8. You’ll also require a 12V power supply cable like this one. You may most probably have one already in your house. Remember it needs the connecting edge like this. Without this your LED strips won’t work.

Don’t be worried about having to spend a lot of money as most of these parts are re-usable and required in almost all Arduino projects you may undertake in the future.

I am not paid by any of these sellers to endorse their products. I am simply giving links to the products I bought. I apologize if cheaper versions are available, in which case let us know in the comments, thanks.

Remember to BOOKMARK this page, so that when your parts arrive (finally!) you will remember this page.

Connecting everything together

I made a Fritzing diagram, and I really hope you can follow it. If not, let me know at zombiesarcasm@gmail.com

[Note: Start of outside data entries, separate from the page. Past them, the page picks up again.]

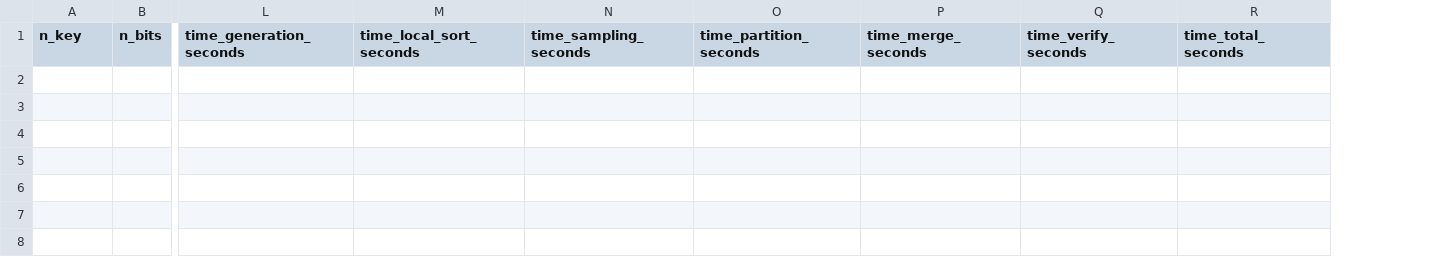
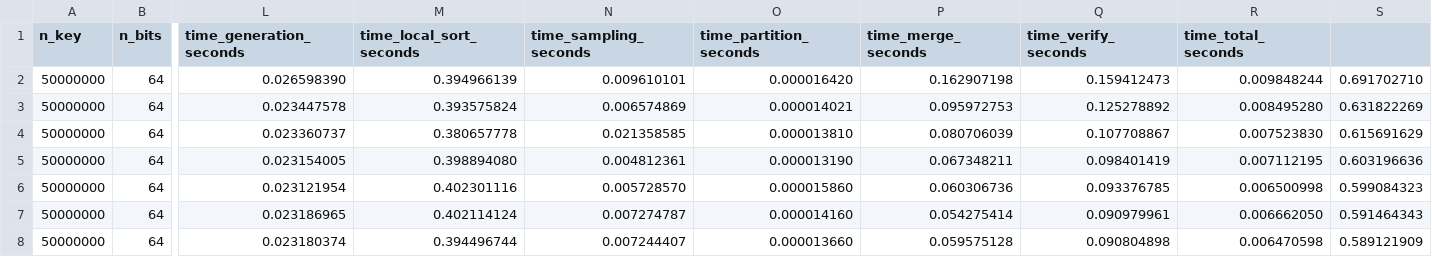
Before and after one commit to frekkoz3/Parallel-Sample-Sort, a CSV file: Parallel/results/oversample_tuning.csv, drawn as a sheet; only a part is shown, gaps mark what is left out; rows hold the shown columns only; the diff names each change by its address in the sheet, - before the commit and + after, or states it on an @@ line.

Commit message:
Orfeo : oversampling tuning experiment done

```diff
--- a/Parallel/results/oversample_tuning.csv
+++ b/Parallel/results/oversample_tuning.csv
+column S, empty
+row 2: 50000000 | 64 | 0.026598390 | 0.394966139 | 0.009610101 | 0.000016420 | 0.162907198 | 0.159412473 | 0.009848244 | 0.691702710
+row 3: 50000000 | 64 | 0.023447578 | 0.393575824 | 0.006574869 | 0.000014021 | 0.095972753 | 0.125278892 | 0.008495280 | 0.631822269
+row 4: 50000000 | 64 | 0.023360737 | 0.380657778 | 0.021358585 | 0.000013810 | 0.080706039 | 0.107708867 | 0.007523830 | 0.615691629
+row 5: 50000000 | 64 | 0.023154005 | 0.398894080 | 0.004812361 | 0.000013190 | 0.067348211 | 0.098401419 | 0.007112195 | 0.603196636
+row 6: 50000000 | 64 | 0.023121954 | 0.402301116 | 0.005728570 | 0.000015860 | 0.060306736 | 0.093376785 | 0.006500998 | 0.599084323
+row 7: 50000000 | 64 | 0.023186965 | 0.402114124 | 0.007274787 | 0.000014160 | 0.054275414 | 0.090979961 | 0.006662050 | 0.591464343
+row 8: 50000000 | 64 | 0.023180374 | 0.394496744 | 0.007244407 | 0.000013660 | 0.059575128 | 0.090804898 | 0.006470598 | 0.589121909
```
Also changed, not shown: 1 other file.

Right-click on image and choose ‘Open image in new tab’ for bigger picture

Connecting your Arduino to the Computer

The Code

Once you’ve got the Arduino software up and running, copy-paste the following code into it.

First Code


This code is just to test if all the lights in your strip are working properly. I got it from here. In the code there is something called FADESPEED along with a number at the very top. Try changing the number (greater and lesser than 5 which is given in the code). Remember to press Ctrl+U everytime you make a change in the code to upload it to the Arduino.

// color swirl! connect an RGB LED to the PWM pins as indicated
// in the #defines
// public domain, enjoy!

#define REDPIN 5
#define GREENPIN 6
#define BLUEPIN 3

#define FADESPEED 5 // make this higher to slow down

void setup() {
pinMode(REDPIN, OUTPUT);
pinMode(GREENPIN, OUTPUT);
pinMode(BLUEPIN, OUTPUT);
}


void loop() {
int r, g, b;

// fade from blue to violet
for (r = 0; r < 256; r++) {
analogWrite(REDPIN, r);
delay(FADESPEED);
}
// fade from violet to red
for (b = 255; b > 0; b — ) {
analogWrite(BLUEPIN, b);
delay(FADESPEED);
}
// fade from red to yellow
for (g = 0; g < 256; g++) {
analogWrite(GREENPIN, g);
delay(FADESPEED);
}
// fade from yellow to green
for (r = 255; r > 0; r — ) {
analogWrite(REDPIN, r);
delay(FADESPEED);
}
// fade from green to teal
for (b = 0; b < 256; b++) {
analogWrite(BLUEPIN, b);
delay(FADESPEED);
}
// fade from teal to blue
for (g = 255; g > 0; g — ) {
analogWrite(GREENPIN, g);
delay(FADESPEED);
}
}

If nothing is happening, make sure that your Arduino is plugged into a wall socket thorugh the 12V power supply cable and that all the connections are correct.

Real Code

This is the code for the RGB LED strip reacting to sound. Notice that only two colors are used.


//hyperhitesh.hol.es
#define LEDstrip 6
#define LED2 5
void setup()
{
pinMode(1,INPUT);
pinMode(LEDstrip, OUTPUT);
pinMode(LED2, OUTPUT);
}
//this function will make the LED dim once the Parallax Sound Impact Sensor sends a 1 signal, and then return to it’s original brightness.
void loop()
{
boolean soundstate = digitalRead(1);
if (soundstate == 1) {
digitalWrite(LEDstrip, HIGH);
digitalWrite(LED2, LOW);
delay(10);

}
else{
digitalWrite(LEDstrip, LOW);
digitalWrite(LED2, HIGH);
delay(150);

}
}

A Video I Took

If you have any doubts or if you made it and loved it, let me know at zombiesarcasm@gmail.com or below in the comments.

Check out my website — hyperhitesh.hol.es as well as a beta version hyperhitesh.hol.es/fun

Love,

Hitesh.